Guess what? I dearly wanted the movie to succeed and by the time Boyle freeze-framed on Renton as he a grins at the horrified man who has just run him over, I was confident that this would be the single most exciting Scottish film I had ever seen. And we were only thirty seconds into the action.

I still can’t hear Lust For Life without thinking of that scene, the combination of the two, in all likelihood, will always be indelibly linked in my head, although usually that hyperactive opening rather than the 5-a-side match, the cooking up and injecting the junk in Mother Superior’s or the friends and family decrying heroin while Iggy’s song surges on, still sounding sensational.

From the album Lust For Life, here it is, one of the very finest tracks ever recorded, with the single greatest drum intro ever, ever, ever – the equivalent of a pitbull on steroids straining at a particularly tight leash – and those pounding, primal drums brilliantly balanced by a stunning, stalking Motown bassline from Tony Sales and some itchy yet glistening guitar work from the genuis that is Carlos Alomar and Scotland’s very own Ricky Gardiner. Not forgetting James Newell Osterberg, Jr crooning his Burroughs inspired badass surrealism and his pal David Robert Jones helping out with the backing vocals:


Instead of putting out Lust For Life on 45, RCA in Britain decided to choose Success, another track from the album. With The Passenger somehow relegated to B-side status.

The reasoning behind this decision remains a mystery to me. Not as big a mystery as why around 100,000 folks thought it was a good idea to watch Chris Martin and his bed wetting brethren in Coldplay headline the main stage of Glastonbury on Sunday night, but a mystery all the same.

I obviously didn’t bother watching this myself but it sounds like it just might have been the cosiest ever moment in rock history, the polar opposite of the days when the Ig would goad biker gangs in his audience, snort angel dust and lacerate his bare chest with broken bottles.* I’m sure the numpty readers of Heat and OK! would have lapped up Martin’s antics though. OMG! Apple & Moses r up onstage @ Glasto 2 sing! Awesome!

~

Iggy has recently released another album, Post Pop Depression, which the New York Times has claimed: ‘picks up where Lust For Life left off.’ I wouldn’t go that far myself but it really is worth seeking out.
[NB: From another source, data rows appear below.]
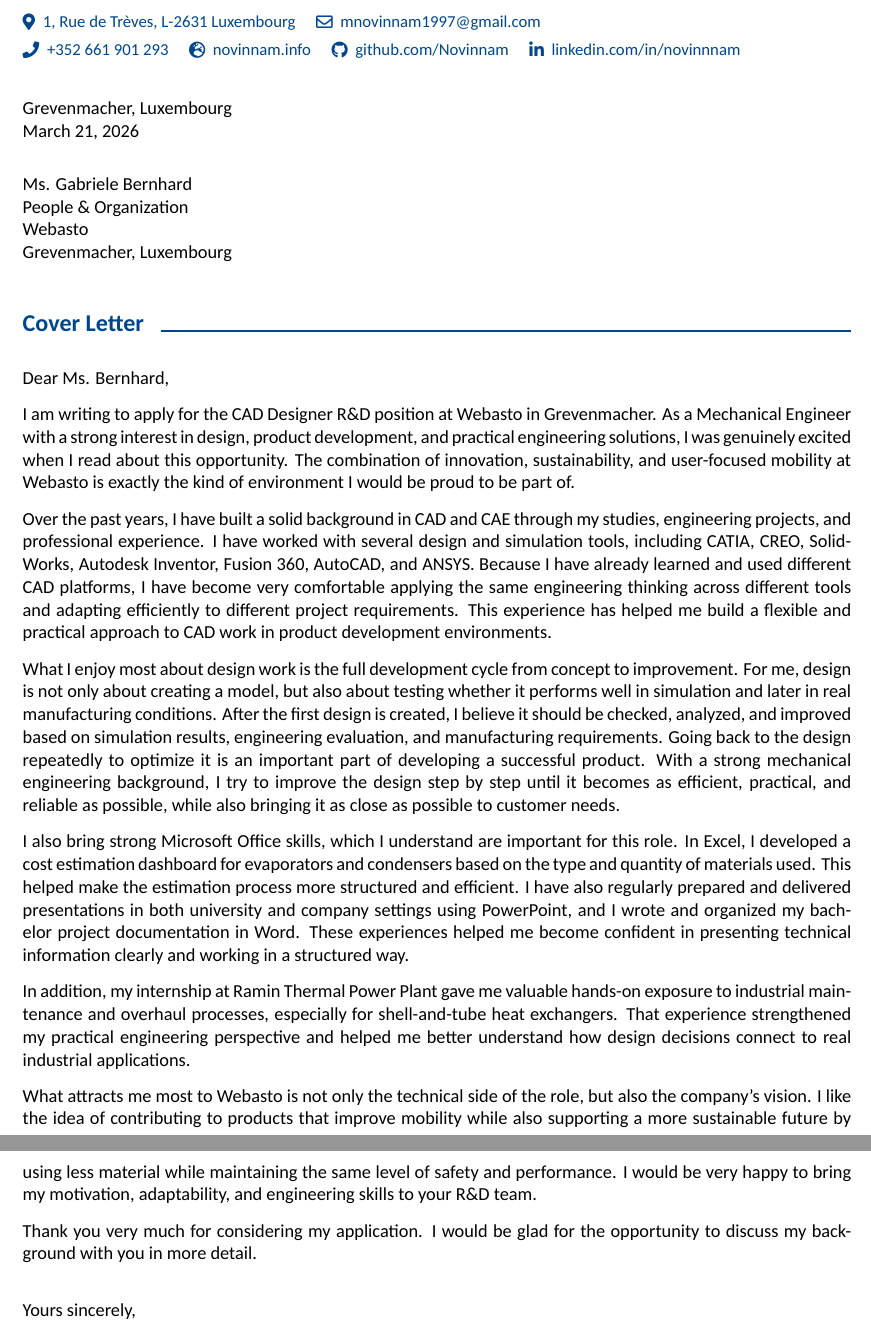
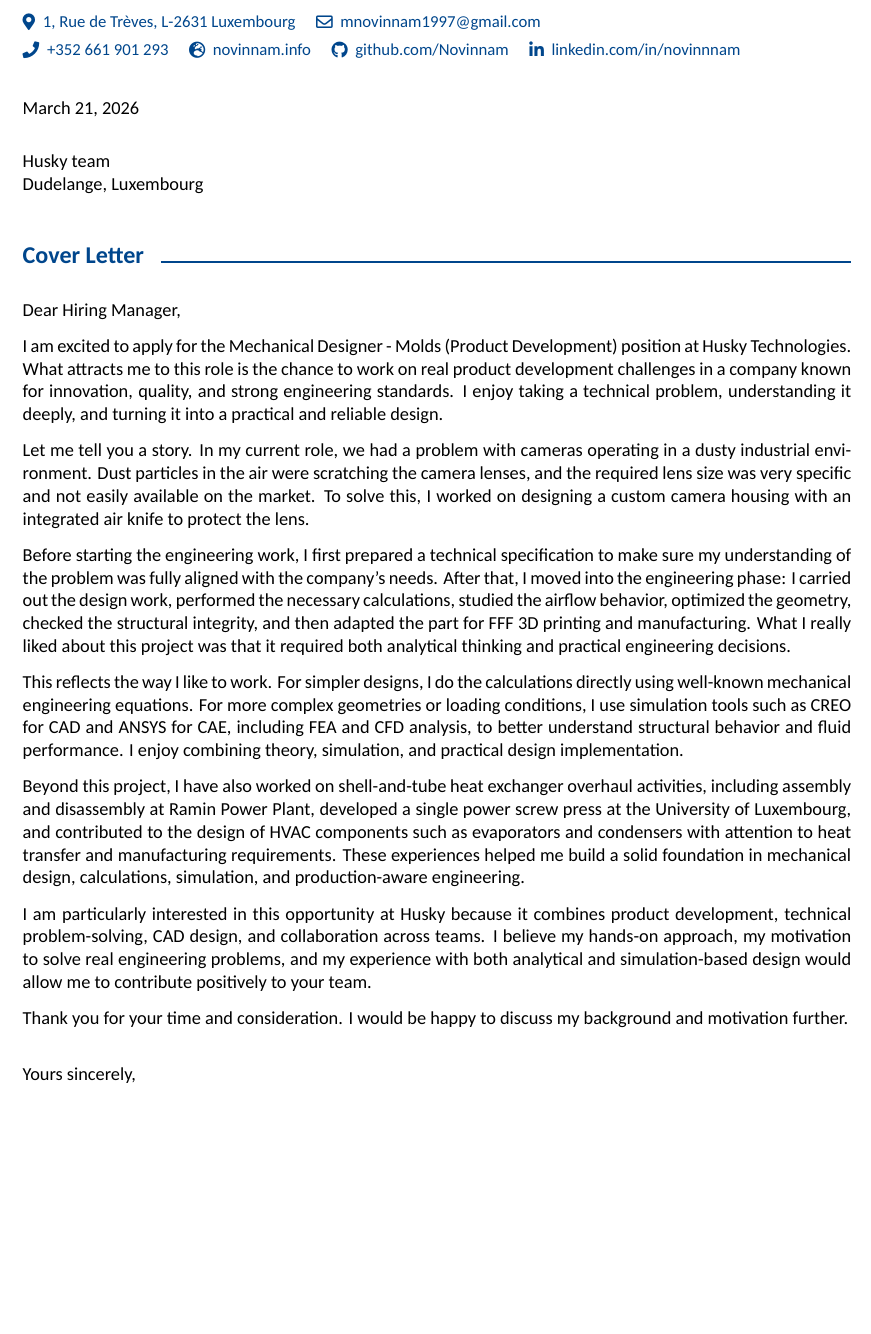
Before and after one commit to Novinnam/latex_resume, a LaTeX document (cover_letter.tex): two parts of pages 1 and 2 of 2 before the commit and part of the page after it, the two joined at a grey line, cut so that both start at the same text, the shorter picture padded with empty space. Compiled offline with XeLaTeX; a missing font is replaced by an installed copy or a similar font.

Commit message:
the cover letter is made for Husky CAD and CAE position

```diff
--- a/cover_letter.tex
+++ b/cover_letter.tex
@@ -58,35 +58,32 @@
 
 \vspace{14pt}
 
-Grevenmacher, Luxembourg\\
 \today
 
 \vspace{10pt}
 
-Ms. Gabriele Bernhard\\
-People \& Organization\\
-Webasto\\
-Grevenmacher, Luxembourg
+Husky team\\
+Dudelange, Luxembourg
 
 \vspace{14pt}
 
 \cvsection{Cover Letter}
 
-Dear Ms. Bernhard,
+Dear Hiring Manager,
 
-I am writing to apply for the CAD Designer R\&D position at Webasto in Grevenmacher. As a Mechanical Engineer with a strong interest in design, product development, and practical engineering solutions, I was genuinely excited when I read about this opportunity. The combination of innovation, sustainability, and user-focused mobility at Webasto is exactly the kind of environment I would be proud to be part of.
+I am excited to apply for the Mechanical Designer - Molds (Product Development) position at Husky Technologies. What attracts me to this role is the chance to work on real product development challenges in a company known for innovation, quality, and strong engineering standards. I enjoy taking a technical problem, understanding it deeply, and turning it into a practical and reliable design.
 
-Over the past years, I have built a solid background in CAD and CAE through my studies, engineering projects, and professional experience. I have worked with several design and simulation tools, including CATIA, CREO, SolidWorks, Autodesk Inventor, Fusion~360, AutoCAD, and ANSYS. Because I have already learned and used different CAD platforms, I have become very comfortable applying the same engineering thinking across different tools and adapting efficiently to different project requirements. This experience has helped me build a flexible and practical approach to CAD work in product development environments.
+Let me tell you a story. In my current role, we had a problem with cameras operating in a dusty industrial environment. Dust particles in the air were scratching the camera lenses, and the required lens size was very specific and not easily available on the market. To solve this, I worked on designing a custom camera housing with an integrated air knife to protect the lens.
 
-What I enjoy most about design work is the full development cycle from concept to improvement. For me, design is not only about creating a model, but also about testing whether it performs well in simulation and later in real manufacturing conditions. After the first design is created, I believe it should be checked, analyzed, and improved based on simulation results, engineering evaluation, and manufacturing requirements. Going back to the design repeatedly to optimize it is an important part of developing a successful product. With a strong mechanical engineering background, I try to improve the design step by step until it becomes as efficient, practical, and reliable as possible, while also bringing it as close as possible to customer needs.
+Before starting the engineering work, I first prepared a technical specification to make sure my understanding of the problem was fully aligned with the company’s needs. After that, I moved into the engineering phase: I carried out the design work, performed the necessary calculations, studied the airflow behavior, optimized the geometry, checked the structural integrity, and then adapted the part for FFF 3D printing and manufacturing. What I really liked about this project was that it required both analytical thinking and practical engineering decisions.
 
-I also bring strong Microsoft Office skills, which I understand are important for this role. In Excel, I developed a cost estimation dashboard for evaporators and condensers based on the type and quantity of materials used. This helped make the estimation process more structured and efficient. I have also regularly prepared and delivered presentations in both university and company settings using PowerPoint, and I wrote and organized my bachelor project documentation in Word. These experiences helped me become confident in presenting technical information clearly and working in a structured way.
+This reflects the way I like to work. For simpler designs, I do the calculations directly using well-known mechanical engineering equations. For more complex geometries or loading conditions, I use simulation tools such as CREO for CAD and ANSYS for CAE, including FEA and CFD analysis, to better understand structural behavior and fluid performance. I enjoy combining theory, simulation, and practical design implementation.
 
-In addition, my internship at Ramin Thermal Power Plant gave me valuable hands-on exposure to industrial maintenance and overhaul processes, especially for shell-and-tube heat exchangers. That experience strengthened my practical engineering perspective and helped me better understand how design decisions connect to real industrial applications.
+Beyond this project, I have also worked on shell-and-tube heat exchanger overhaul activities, including assembly and disassembly at Ramin Power Plant, developed a single power screw press at the University of Luxembourg, and contributed to the design of HVAC components such as evaporators and condensers with attention to heat transfer and manufacturing requirements. These experiences helped me build a solid foundation in mechanical design, calculations, simulation, and production-aware engineering.
 
-What attracts me most to Webasto is not only the technical side of the role, but also the company’s vision. I like the idea of contributing to products that improve mobility while also supporting a more sustainable future by using less material while maintaining the same level of safety and performance. I would be very happy to bring my motivation, adaptability, and engineering skills to your R\&D team.
+I am particularly interested in this opportunity at Husky because it combines product development, technical problem-solving, CAD design, and collaboration across teams. I believe my hands-on approach, my motivation to solve real engineering problems, and my experience with both analytical and simulation-based design would allow me to contribute positively to your team.
 
-Thank you very much for considering my application. I would be glad for the opportunity to discuss my background with you in more detail.
+Thank you for your time and consideration. I would be happy to discuss my background and motivation further.
 
 \vspace{12pt}
 
```
Also changed, not shown: cover_letter.pdf (added).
From it, this is American Valhalla.


For more on Iggy: http://iggypop.com/

* Okay, none of these things are in reality very big or very clever but you’ll see where I’m coming from.